The happy confluence of all three spheres, Art, Beauty, and Morality in one whole, as designated by the comely asterisk in the diagram above, I contend is only a small portion of the map of human experience. As well as, more importantly, a relatively rare occurrence in most of our lives. And this is not even to address the complications and confusions introduced to a morally therapeutic program of appreciation of art and beauty by the undeniable fact that each, and perhaps most especially the latter, are indeed seen in the eye of the beholder. Which means they are culturally determined, cognitively limited, and far too idiosyncratic to hang a plan of human betterment upon. Frankly, it makes me wonder what sort of wooly headed nonsense Professor Armstrong is blathering on about. There is far too much amoral art and amoral beauty floating around out there to think their contemplation is a reliable source of moral improvement for anyone.
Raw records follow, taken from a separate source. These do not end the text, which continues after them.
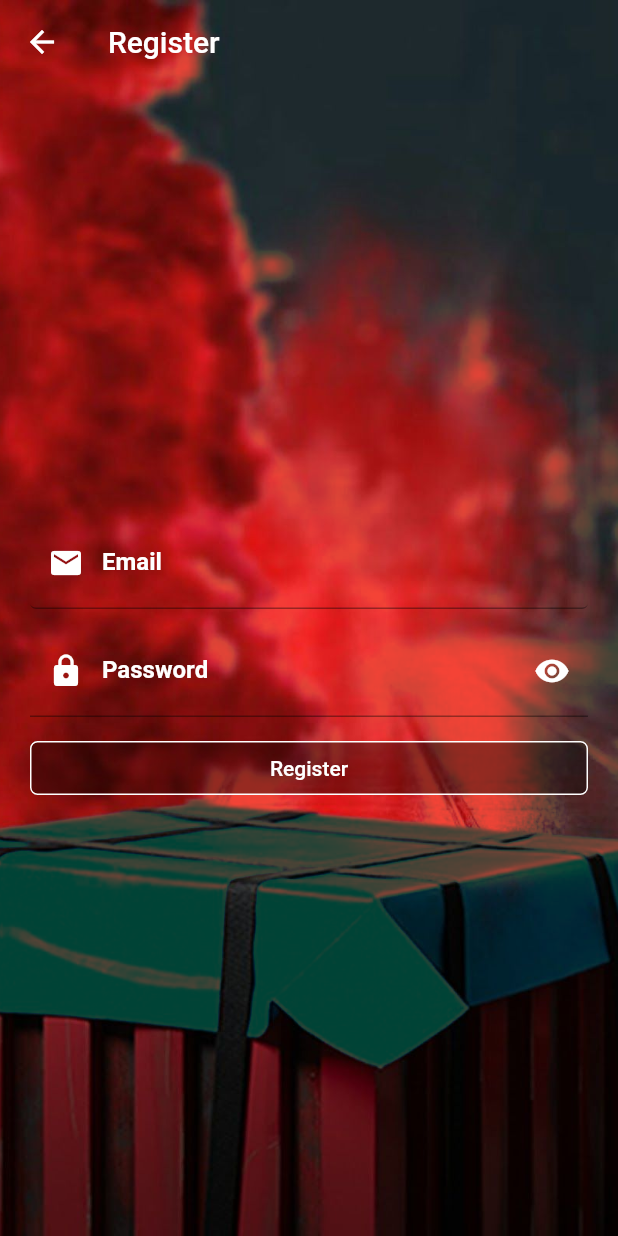
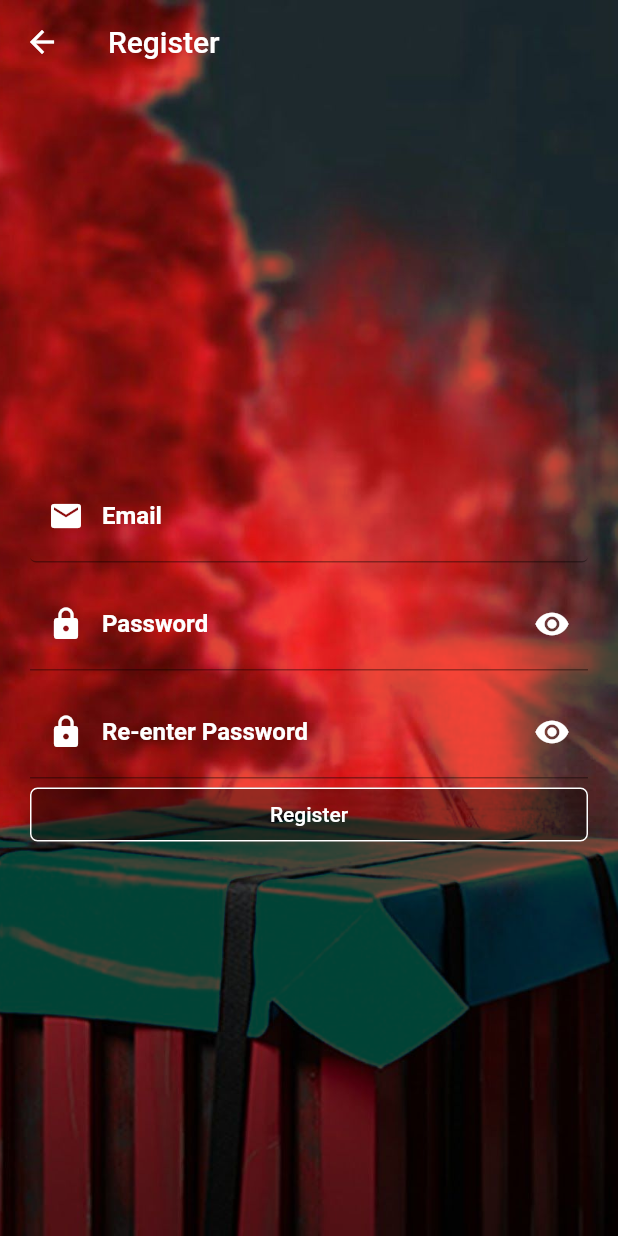
Before and after one commit to udhay24/cosmo, a Flutter app: the screen it shows after launch, after a tap on "SIGN UP NOW", on a phone screen of 412 x 824 dp. Run offline on Flutter 3.47's test engine with Material 2 defaults, Android fonts, the phone set to English and light mode, and no system bars; our stand-ins replace bloc, cloud_firestore, equatable, firebase_auth, flutter_bloc, flutter_icons and 4 more; accounts and stored records are empty; network calls fail; Roboto replaces fonts that are missing (Abel).

```diff
--- a/lib/bloc/navigation/navigation_bloc.dart
+++ b/lib/bloc/navigation/navigation_bloc.dart
@@ -38,6 +38,8 @@ class NavigationBloc extends Bloc<NavigationEvent, dynamic> {
     } else if (event is TeamDetailViewNavigationEvent) {
       navigatorKey.currentState
           .pushNamed(ScreenRoutes.TEAM_DETAIL_VIEW_SCREEN_ROUTE);
+    } else if (event is AboutScreenNavigationEvent) {
+      navigatorKey.currentState.pushNamed(ScreenRoutes.ABOUT_SCREEN_ROUTE);
     }
   }
 }
--- a/lib/bloc/navigation/navigation_event.dart
+++ b/lib/bloc/navigation/navigation_event.dart
@@ -53,3 +53,8 @@ class SlotSelectionNavigationEvent extends NavigationEvent {
   @override
   List<Object> get props => [];
 }
+
+class AboutScreenNavigationEvent extends NavigationEvent {
+  @override
+  List<Object> get props => [];
+}
--- a/lib/home_screen/ui/home_screen.dart
+++ b/lib/home_screen/ui/home_screen.dart
@@ -216,6 +216,9 @@ class _HomeScreenState extends State<HomeScreen> {
                 popupMenuItem,
                 PopupMenuItem<String>(
                     child: const Text("Log out"), value: "log_out"),
+                PopupMenuItem<String>(
+                  child: const Text("About us"), value: "about",
+                )
               ];
             },
             onSelected: (value) {
@@ -227,6 +230,9 @@ class _HomeScreenState extends State<HomeScreen> {
               } else if (value == "view_team") {
                 BlocProvider.of<NavigationBloc>(context)
                     .add(TeamDetailViewNavigationEvent());
+              } else if (value == "about") {
+                BlocProvider.of<NavigationBloc>(context)
+                    .add(AboutScreenNavigationEvent());
               }
             },
           );
--- a/lib/register/ui/register_form.dart
+++ b/lib/register/ui/register_form.dart
@@ -15,6 +15,7 @@ class RegisterForm extends StatefulWidget {
 class _RegisterFormState extends State<RegisterForm> {
   final TextEditingController _emailController = TextEditingController();
   final TextEditingController _passwordController = TextEditingController();
+  var doesPasswordsMatch = false;
 
   RegisterBloc _registerBloc;
 
@@ -24,7 +25,7 @@ class _RegisterFormState extends State<RegisterForm> {
       _emailController.text.isNotEmpty && _passwordController.text.isNotEmpty;
 
   bool isRegisterButtonEnabled(RegisterState state) {
-    return state.isFormValid && isPopulated && !state.isSubmitting;
+    return state.isFormValid && isPopulated && !state.isSubmitting && !doesPasswordsMatch;
   }
 
   @override
@@ -148,6 +149,44 @@ class _RegisterFormState extends State<RegisterForm> {
                       SizedBox(
                         height: 10,
                       ),
+                      TextFormField(
+                        style: GoogleFonts.poppins(color: Colors.white),
+                        decoration: InputDecoration(
+                          suffixIcon: IconButton(
+                            icon: Icon(
+                              passwordVisible
+                                  ? Icons.visibility
+                                  : Icons.visibility_off,
+                              color: Colors.white,
+                            ),
+                            onPressed: () {
+                              setState(() {
+                                passwordVisible = !passwordVisible;
+                              });
+                            },
+                          ),
+                          prefixIcon: Icon(Icons.lock, color: Colors.white),
+                          labelText: 'Re-enter Password',
+                          fillColor: Colors.white,
+                          labelStyle: GoogleFonts.abel(
+                              color: Colors.white, fontWeight: FontWeight.bold),
+                          errorStyle: GoogleFonts.abel(color: Colors.white),
+                        ),
+                        obscureText: passwordVisible,
+                        autocorrect: false,
+                        autovalidate: true,
+                        onChanged: (value) {
+                            _onPasswordChanged();
+                            if(value == _passwordController.text) {
+                              doesPasswordsMatch = true;
+                            }
+                        },
+                        validator: (value) {
+                          return value != _passwordController.text
+                              ? "Passwords don't match"
+                              : null;
+                        },
+                      ),
                       RegisterButton(
                         onPressed: isRegisterButtonEnabled(state)
                             ? _onFormSubmitted
@@ -155,6 +194,7 @@ class _RegisterFormState extends State<RegisterForm> {
                       ),
                     ],
                     shrinkWrap: true,
+                    physics: NeverScrollableScrollPhysics(),
                   ),
                 ),
               ),
--- a/lib/util/routes_const.dart
+++ b/lib/util/routes_const.dart
@@ -1,6 +1,7 @@
 import 'package:flutter/material.dart';
 import 'package:flutter_bloc/flutter_bloc.dart';
 import 'package:pubg/SplashScreen.dart';
+import 'package:pubg/about/ui/about_screen.dart';
 import 'package:pubg/data_source/event_repository.dart';
 import 'package:pubg/data_source/login_repository.dart';
 import 'package:pubg/data_source/user_repository.dart';
@@ -28,6 +29,7 @@ class ScreenRoutes {
   static const String TEAM_DETAIL_SCREEN_ROUTE = "/team_detail";
   static const String SLOT_SELECTION_SCREEN_ROUTE = "/slot_selection";
   static const String TEAM_DETAIL_VIEW_SCREEN_ROUTE = "team_detail/view";
+  static const String ABOUT_SCREEN_ROUTE = "/about";
 }
 
 Route<dynamic> generateRoute(RouteSettings settings) {
@@ -73,32 +75,32 @@ Route<dynamic> generateRoute(RouteSettings settings) {
       );
 
     case ScreenRoutes.TEAM_DETAIL_SCREEN_ROUTE:
-      return MaterialPageRoute(
-          builder: (context) {
-            return BlocProvider<TeamDetailBloc>(
-                create: (context) => TeamDetailBloc(userRepository: RepositoryProvider.of<UserRepository>(context)),
-                child: TeamDetailScreen()
-            );
-          }
-      );
+      return MaterialPageRoute(builder: (context) {
+        return BlocProvider<TeamDetailBloc>(
+            create: (context) => TeamDetailBloc(
+                userRepository: RepositoryProvider.of<UserRepository>(context)),
+            child: TeamDetailScreen());
+      });
 
     case ScreenRoutes.TEAM_DETAIL_VIEW_SCREEN_ROUTE:
+      return MaterialPageRoute(builder: (context) {
+        return BlocProvider<TeamDetailBloc>(
+            create: (context) => TeamDetailBloc(
+                userRepository: RepositoryProvider.of<UserRepository>(context))
+              ..add(TeamDetailScreenInitialized()),
+            child: TeamDetailViewScreen());
+      });
+
+    case ScreenRoutes.ABOUT_SCREEN_ROUTE:
+      return MaterialPageRoute(builder: (context) {
+        return AboutScreen();
+      });
+
+    default:
       return MaterialPageRoute(
-          builder: (context) {
-            return BlocProvider<TeamDetailBloc>(
-                create: (context) => TeamDetailBloc(userRepository: RepositoryProvider.of<UserRepository>(context))
-                ..add(TeamDetailScreenInitialized()),
-                child: TeamDetailViewScreen()
-            );
-          }
-      );
-
-
-//    default:
-//      return MaterialPageRoute(
-//          builder: (_) => Scaffold(
-//                body: Center(
-//                    child: Text('No route defined for ${settings.name}')),
-//              ));
+          builder: (_) => Scaffold(
+                body: Center(
+                    child: Text('No route defined for ${settings.name}')),
+              ));
   }
 }
--- a/pubspec.yaml
+++ b/pubspec.yaml
@@ -35,6 +35,9 @@ dependencies:
   cloud_firestore: ^0.13.5
   intl: ^0.16.1
   google_fonts: ^1.1.0
+  firebase_messaging: ^6.0.16
+  flutter_icons: ^1.1.0
+  url_launcher: ^5.4.10
 
 
 
```
Also changed, not shown: lib/about/ui/about_screen.dart (added, +54 -0 lines), lib/user_detail/ui/profile_screen_form.dart (+18 -10 lines), lib/util/network_util.dart (added, +9 -0 lines), pubspec.lock.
Then one can trot out all the horrible examples of cultured monsters who have perpetrated horrific acts upon their fellow humans throughout the ages notwithstanding and often at the same time as they enjoyed the fruits of artists’ labors and the pleasures of natural and manmade beauty. All one need do is read Paul Celan’s Todesfuge or contemplate the orchestrated theft of fine art from around Europe by Hermann Göring to realize the ability and desire to appreciate art and beauty can in fact be completely divorced from any impulse toward moral betterment or even basic humanity. And I would not be the first to point out that some of the most egregious of such atrocities were committed by denizens of the same nation which produced and idealized such figures as Bach, Beethoven, Goethe, and, if we are being complete, Friedrich Schiller. Not a good scorecard in support of Dr. Armstrong’s hypothesis.

* * *
If pressed, I would propose a different formulation. What I believe is that a sensitive, open soul in the presence of art, morality, or beauty may be able, if she concentrates, to extract meaning and value from the experience. But this meaning and value will not necessarily convey simple, uplifting lessons or moral improvement. Rather, these lessons may be something different entirely: in the case of Art, ambiguity, complexity, and obscurity may illuminate certain open-ended pathways of thought; in the case of Beauty, awe, desire, and uncanniness may give rise to fear, frustration, and a feeling of loss. Surely there are certain lessons to be learned, and moral growth to be had, in the contemplation of beauty and art. But I would contend these lessons may not be comforting ones to learn, and in the case of Great Art and Great Beauty, they are almost certain to be neither simple nor clear.

Perhaps that is the biggest moral lesson to learn, after all: the world, and our experience of it, is too big to be shoehorned neatly into any coherent system of belief. That the world, in many respects, is completely indifferent to our own personal lives and fates, and there are meaningful, awe-inspiring, and wonderful things out there which have nothing at all to do with our petty concerns. Perhaps that is the real power of Beauty and Art and Morality: writ large, they are a reminder of our own insignificance, and a spur to the sort of radical doubt that encourages us to seek harder for the meaning and value—the sources and guides to morality—in our own circumscribed lives.

That is a good lesson, but I’m not sure how you’re going to print it in a textbook.
“I see no justice in that plan.”

“Who said,” lashed out Isaac Penn, “that you, a man, can always perceive justice? Who said that justice is what you imagine? Can you be sure that you know it when you see it, that you will live long enough to recognize the decisive thunder of its occurrence, that it can be manifest within a generation, within ten generations, within the entire span of human existence? What you are talking about is common sense, not justice. Justice is higher and not as easy to understand—until it presents itself in unmistakable splendor. The design of which I speak is far above our understanding. But we can sometimes feel its presence.”

— Mark Helprin, Winter’s Tale

© 2014 The Epicurean Dealmaker. All rights reserved.